As a barber working in Hawaii, you may choose to work in a shop that caters to locals or to visitors, or both. Most barbers work in free-standing barber shops that cater to the grooming needs of men. Day-to-day life involves having conversations with many people about a wide range of subjects, and it is very helpful to be a good listener. Chances are you will be working on quite a number of clients on any given day. Some barbers work in hair salons that service men and women, where you will have a move diverse clientele. Your day at the hair salon will also be spent tending to the hair and grooming needs of individual clients. In between clients, you will be cleaning and neatening your work station to make sure it is fresh and sanitary for your next client. Some barbers open their own businesses, usually after they have worked in someone elses shop for awhile.
Hawaii Board of Barbering & Cosmetology
P.O. Box 3469
Honolulu, HI 96801
Fax Number: 808-586-3031
E-mail Address: firstname.lastname@example.org
The Hawaii State Board of Cosmetology can help answer additional questions about obtaining a Hawaii state cosmetology license.
The state of Hawaii has experienced a steady uptick in the number of people
applying to be barbers. This is in addition to hair care professionals there
opening renowned salons. Many have sought help from these resources

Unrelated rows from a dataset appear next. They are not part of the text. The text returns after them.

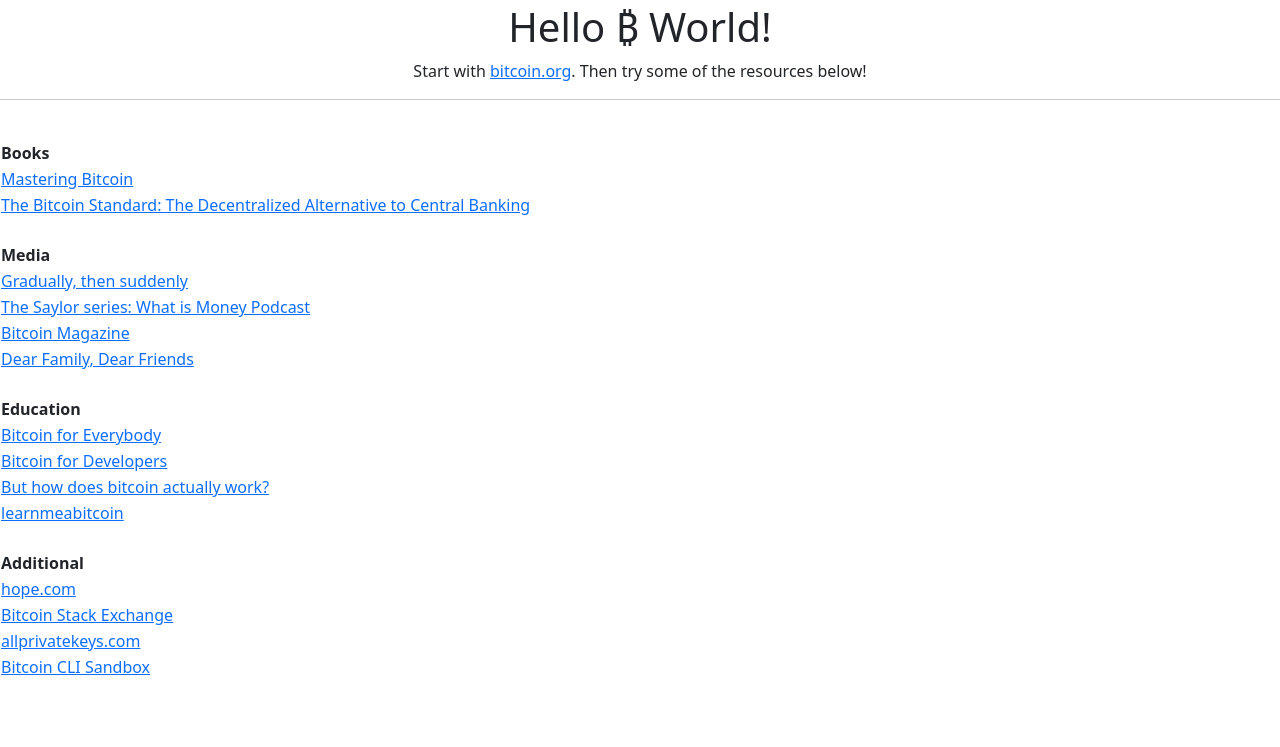
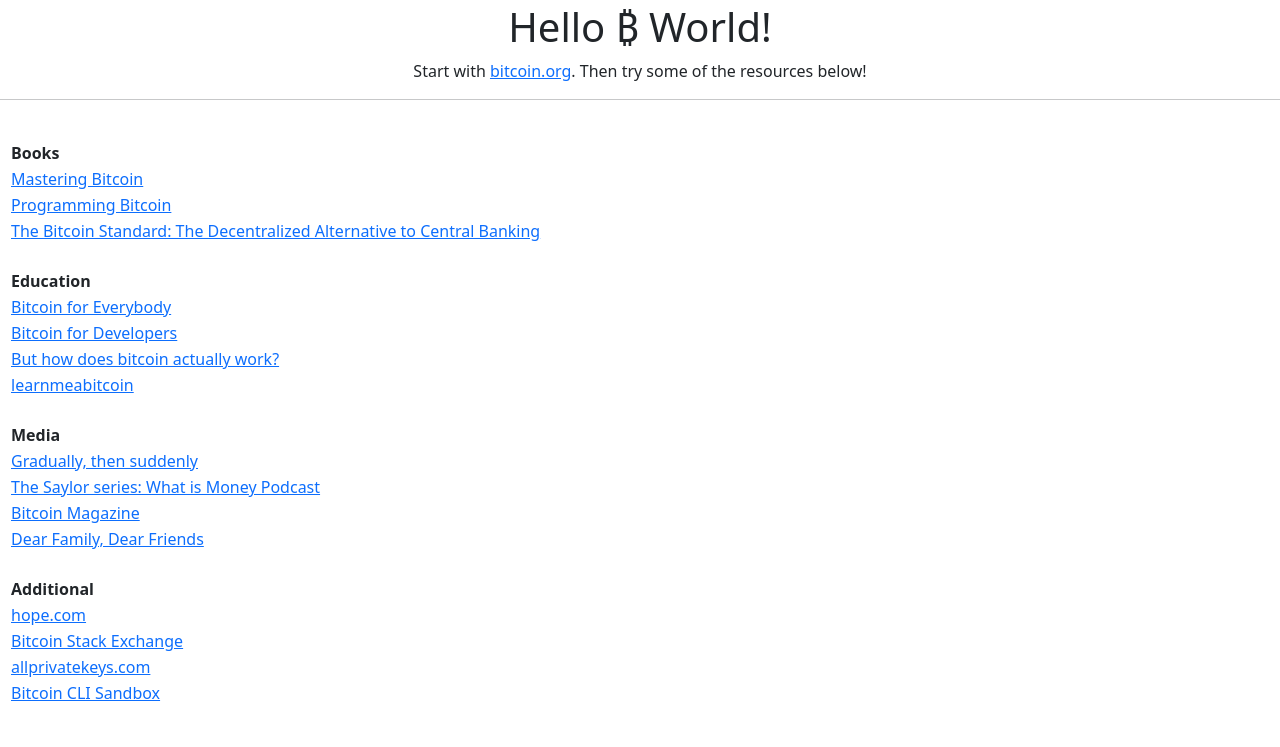
Before and after one commit to jesseaam/bitcoin-jesse, a Flask app: page /resources in a window 1280 px wide. Shown: the part 53-800 px from the top of the page. Run offline with Flask 2, Linux system fonts and the light colour scheme.

Commit message:
added a book; fixed spacing

```diff
--- a/application/templates/resources.html
+++ b/application/templates/resources.html
@@ -1,31 +1,55 @@
 {% extends "base.html" %}
 
-<head>
 {% block title %}Resources{% endblock %}
 
-</head>
 
-<body>
+
 {% block content %}
-
     <div align="center">
         <h1 align="center">Hello ₿ World!</h1>
         <p>Start with <a href="https://bitcoin.org/en/">bitcoin.org</a>. Then try some of the resources below!</p>
     </div>
-            <hr> <br>
+
+    <hr><br>
+
+
+    <div style="position:absolute; left:10px">
         <table>
             <tr>
                 <th>Books</th>
             </tr>
             <tr>
-                   <td> <a href="https://github.com/bitcoinbook/bitcoinbook">Mastering Bitcoin</a> </td>
+               <td><a href="https://github.com/bitcoinbook/bitcoinbook">Mastering Bitcoin</a> </td>
+            </tr>
+            <tr>
+               <td><a href="https://github.com/jimmysong/programmingbitcoin">Programming Bitcoin</a></td>
             </tr>
             <tr>
                 <td><a href="https://saifedean.com/thebitcoinstandard/">The Bitcoin Standard: The Decentralized Alternative to Central Banking</a></td>
             </tr>
         </table>
+        <br>
 
+
+        <table>
+            <tr>
+                <th>Education</th>
+            </tr>
+            <tr>
+                <td><a href="https://learn.saylor.org/course/view.php?id=468">Bitcoin for Everybody</a></td>
+            </tr>
+            <tr>
+                <td><a href="https://learn.saylor.org/course/view.php?id=500">Bitcoin for Developers</a></td>
+            </tr>
+            <tr>
+                <td> <a href="https://www.youtube.com/watch?v=bBC-nXj3Ng4">But how does bitcoin actually work?</a> </td>
+            </tr>
+            <tr>
+                <td> <a href="https://learnmeabitcoin.com">learnmeabitcoin</a> </td>
+            </tr>
+        </table>
         <br>
+
 
         <table>
 
@@ -44,32 +68,9 @@
             <tr>
                 <td><a href="https://dergigi.com/2020/04/27/dear-family-dear-friends/">Dear Family, Dear Friends</a></td>
             </tr>
-
         </table>
-
-
         <br>
 
-            <table>
-                <tr>
-                    <th>Education</th>
-                </tr>
-                <tr>
-                    <td><a href="https://learn.saylor.org/course/view.php?id=468">Bitcoin for Everybody</a></td>
-                </tr>
-                <tr>
-                    <td><a href="https://learn.saylor.org/course/view.php?id=500">Bitcoin for Developers</a></td>
-                </tr>
-                <tr>
-                    <td> <a href="https://www.youtube.com/watch?v=bBC-nXj3Ng4">But how does bitcoin actually work?</a> </td>
-                </tr>
-                <tr>
-                    <td> <a href="https://learnmeabitcoin.com">learnmeabitcoin</a> </td>
-                </tr>
-            </table>
-
-
-            <br>
 
         <table>
             <th>Additional</th>
@@ -86,8 +87,5 @@
                 <td><a href="https://bitcoindev.network/bitcoin-cli-sandbox/">Bitcoin CLI Sandbox</a></td>
             </tr>
         </table>
-
-
+    </div>
 {% endblock %}
-
-</body>
```
Lines whose indentation alone changed are shown as unchanged.
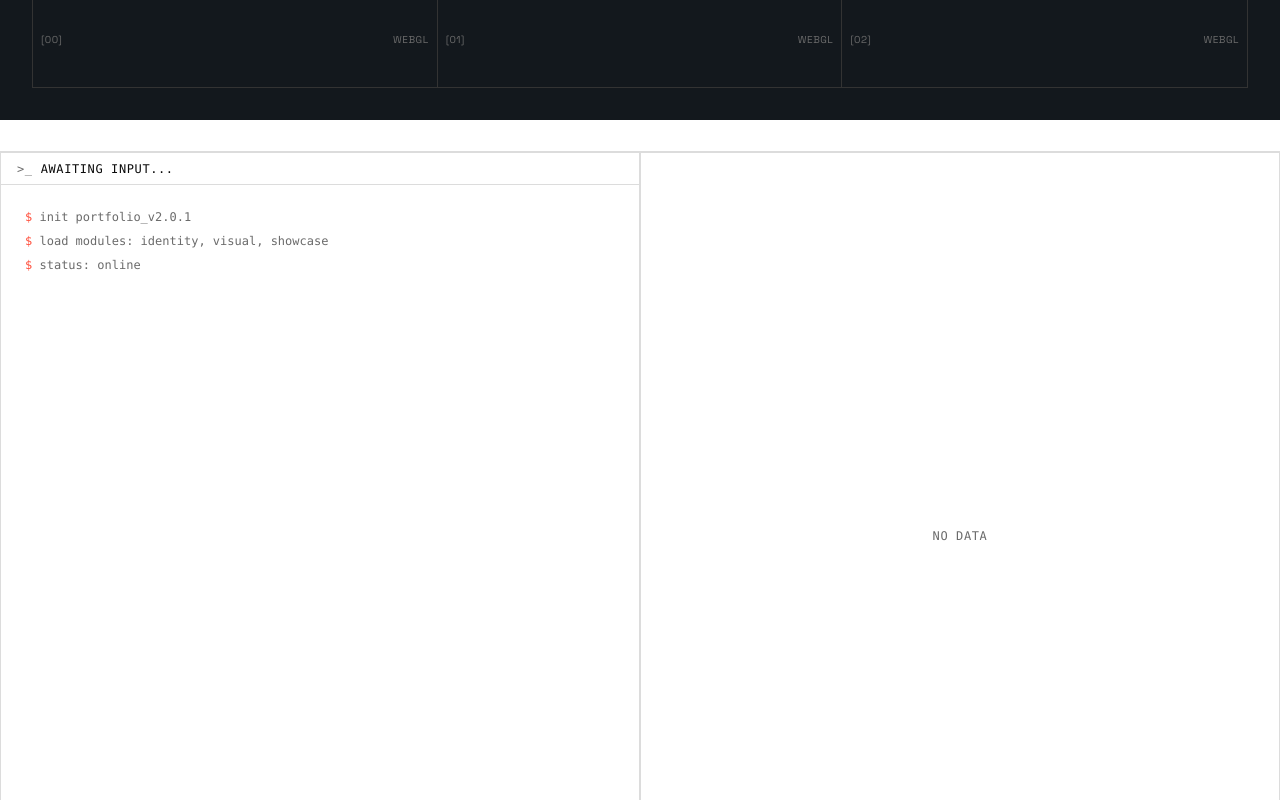
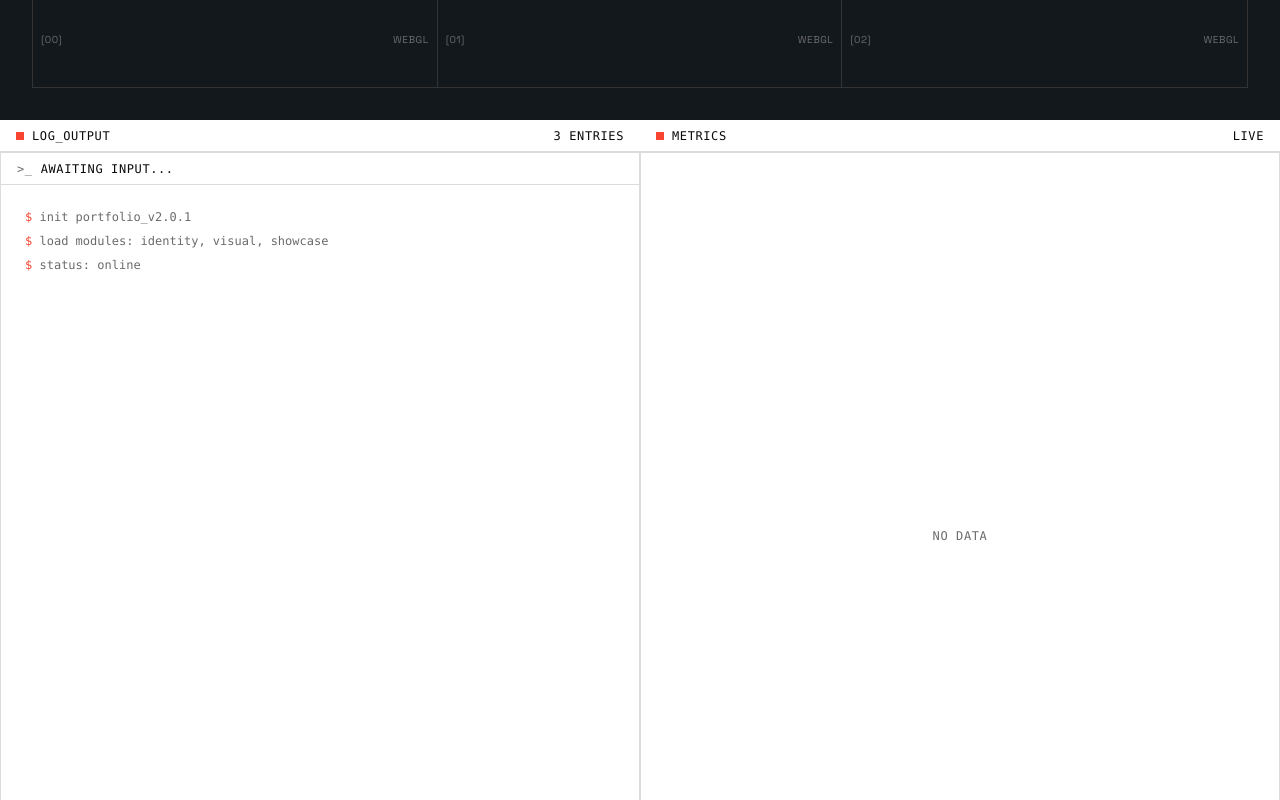
Before and after one commit to UTSUHO/portfolio, a Next.js app: page / in a window 1280 px wide. Shown: the part 1480-2280 px from the top of the page. Built offline with nearby package versions, Linux system fonts and the light colour scheme; no server answers.

Commit message:
FEAT:SUBECTION

```diff
--- a/app/components/sub-section.tsx
+++ b/app/components/sub-section.tsx
@@ -1,10 +1,30 @@
 import { ReactNode } from "react";
+
+const semanticColors: Record<string, string> = {
+  bg: "var(--color-bg)",
+  "bg-primary": "var(--color-bg-primary)",
+  "bg-invert": "var(--color-bg-invert)",
+  "bg-accent": "var(--color-bg-accent)",
+  text: "var(--color-text)",
+  "text-invert": "var(--color-text-invert)",
+  "text-secondary": "var(--color-text-secondary)",
+  border: "var(--color-border)",
+  subtle: "var(--color-subtle)",
+};
+
+function resolveColor(value: string): string {
+  if (value.startsWith("#")) return value;
+  return semanticColors[value] || value;
+}
 
 interface SubSectionProps {
   title?: string;
   count?: string;
   children: ReactNode;
   className?: string;
+  backgroundColor?: "bg" | "bg-primary" | "bg-invert" | "bg-accent" | string;
+  textColor?: "text" | "text-invert" | "text-secondary" | string;
+  borderColor?: "border" | "subtle" | string;
 }
 
 export default function SubSection({
@@ -12,11 +32,36 @@ export default function SubSection({
   count,
   children,
   className = "",
+  backgroundColor,
+  textColor = "text",
+  borderColor = "border",
 }: SubSectionProps) {
   return (
-    <div className={`flex flex-col min-h-0 ${className}`}>
+    <div
+      className={`flex flex-col min-h-0 ${className}`}
+      style={{
+        backgroundColor: backgroundColor
+          ? resolveColor(backgroundColor)
+          : undefined,
+      }}
+    >
       {(title || count) && (
-        <div className="flex items-center gap-2 px-4 h-8 text-xs font-mono uppercase tracking-wider border-b border-border bg-bg">
+        <div
+          className="flex items-center gap-2 px-4 h-8 text-xs font-mono uppercase tracking-wider border-b"
+          style={{ borderColor: resolveColor(borderColor) }}
+        >
+          <span className="inline-block w-2 h-2 bg-accent" />
+          {title && (
+            <span style={{ color: resolveColor(textColor) }}>{title}</span>
+          )}
+          {count && (
+            <span
+              className="ml-auto"
+              style={{ color: resolveColor(textColor) }}
+            >
+              {count}
+            </span>
+          )}
         </div>
       )}
       <div className="flex-1 min-h-0">{children}</div>
--- a/app/globals.css
+++ b/app/globals.css
@@ -14,9 +14,10 @@
   --color-primitive-cream: #f5f5f3;
   --color-primitive-white: #ffffff;
   --color-primitive-black: #0a0a0a;
+  --color-primitive-dark: #13181d;
   --color-primitive-gray: #6b6b6b;
   --color-primitive-border: #dcdcdc;
-  --color-primitive-red: #ff4d3a;
+  --color-primitive-red: #f84532;
   --color-primitive-dark-grid: #1a1a1a;
   --color-primitive-dark-line: #333333;
 
@@ -25,7 +26,7 @@
   --color-bg: var(--color-primitive-white);
   --color-bg-primary: var(--color-primitive-white);
   --color-bg-invert: var(--color-primitive-black);
-
+  --color-bg-accent: var(--color-primitive-red);
   /* Text */
   --color-text: var(--color-primitive-black);
   --color-text-invert: var(--color-primitive-white);
--- a/app/page.tsx
+++ b/app/page.tsx
@@ -112,8 +112,8 @@ export default function Home() {
               </div>
             </div>
           </SubSection>
-          <SubSection title="METRICS" count="LIVE">
-            <div className="h-full border border-border bg-bg-primary flex items-center justify-center">
+          <SubSection title="METRICS" count="LIVE" backgroundColor="bg-accent">
+            <div className="h-full border border-border flex items-center justify-center">
               <span className="text-xs font-mono text-text-secondary uppercase tracking-wider">
                 no data
               </span>
```
Also changed, not shown: 5 other files (tests, documents, lock files or other folders).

Hawaii Board Of Barbering and Cosmetology
Hawaii DCCA –PVL Barbering and Cosmetology
Hawaii Barbering/Cosmetology/Electrology Testing